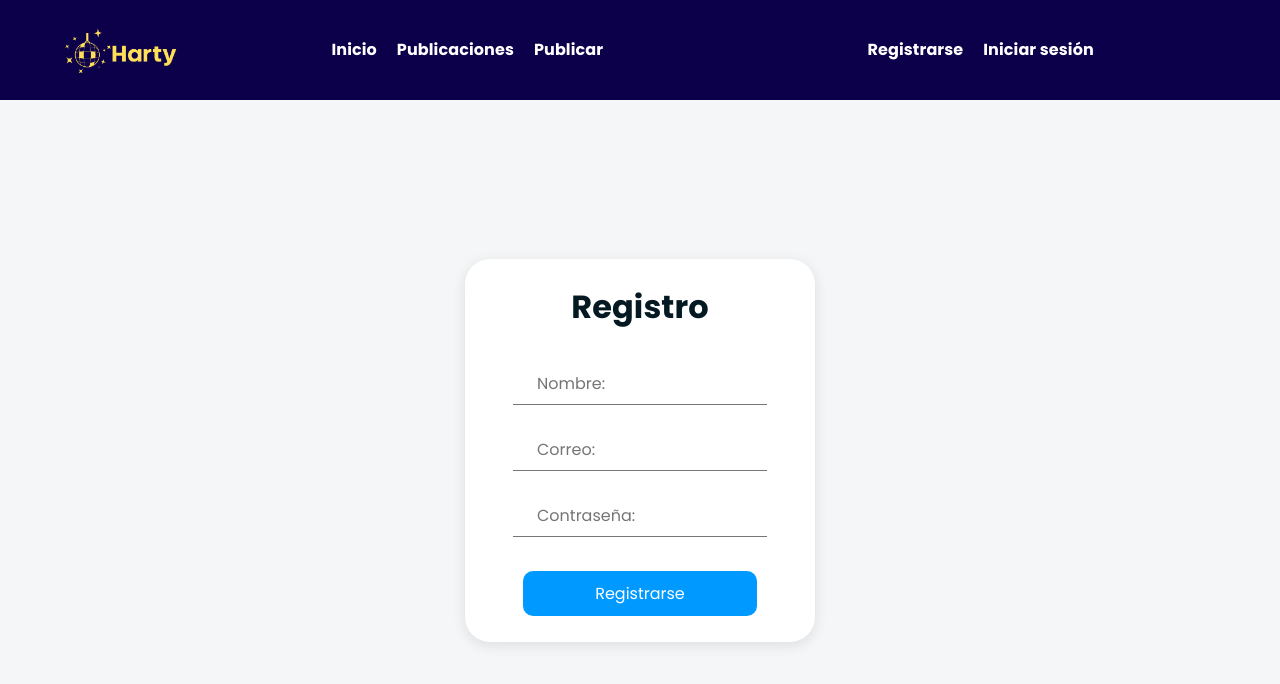
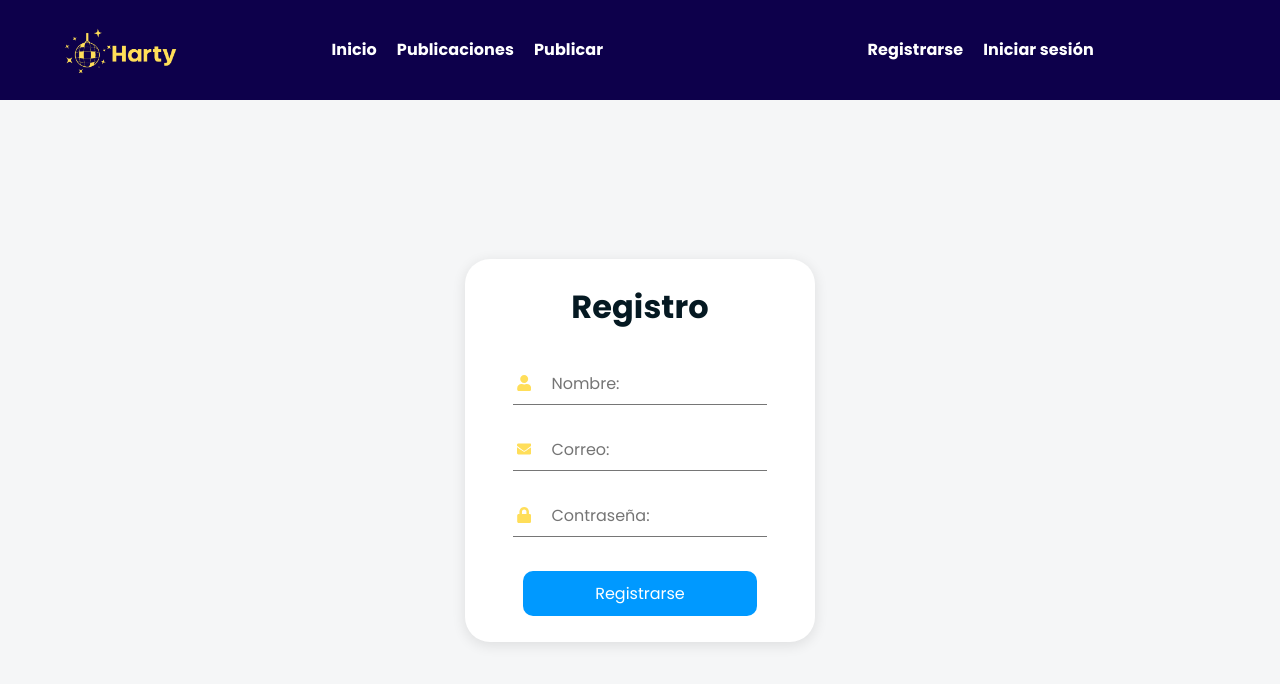
Before and after one commit to ManuelDeAlba/harty, a React (Vite) app: page /registrarse in a window 1280 px wide. Shown: the top 684 px of the page. Built offline with nearby package versions, Linux system fonts and the light colour scheme; no server answers; the database is empty.

Commit message:
Correccion de estilos en input y botones

```diff
--- a/src/index.css
+++ b/src/index.css
@@ -647,6 +647,7 @@ html:has(.modal){ overflow: hidden; }
   font-size: 2rem;
   cursor: pointer;
   color: red;
+  -webkit-tap-highlight-color: transparent;
 }
 .calificacion{
   display: flex;
@@ -660,6 +661,7 @@ html:has(.modal){ overflow: hidden; }
   font-size: 2rem;
   cursor: pointer;
   user-select: none;
+  -webkit-tap-highlight-color: transparent;
 }
 .calificacion__estrella:has(~ .calificacion__estrella:hover),
 .calificacion__estrella:hover{
@@ -708,6 +710,7 @@ html:has(.modal){ overflow: hidden; }
   color: var(--color-primario);
 }
 .form__campo{
+  width: 100%;
   background: transparent;
   padding: .5rem 1rem;
   color: #000;
```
━━━━━━━━━━━━━━━━━━━━━━━━━━━━━━
▶ [What you are asked to do]
In the listing above, find each line with the word "color" and copy it.

▶ [Solved exercise]
   color: red;
+  -webkit-tap-highlight-color: transparent;
+  -webkit-tap-highlight-color: transparent;
   color: var(--color-primario);
   color: #000;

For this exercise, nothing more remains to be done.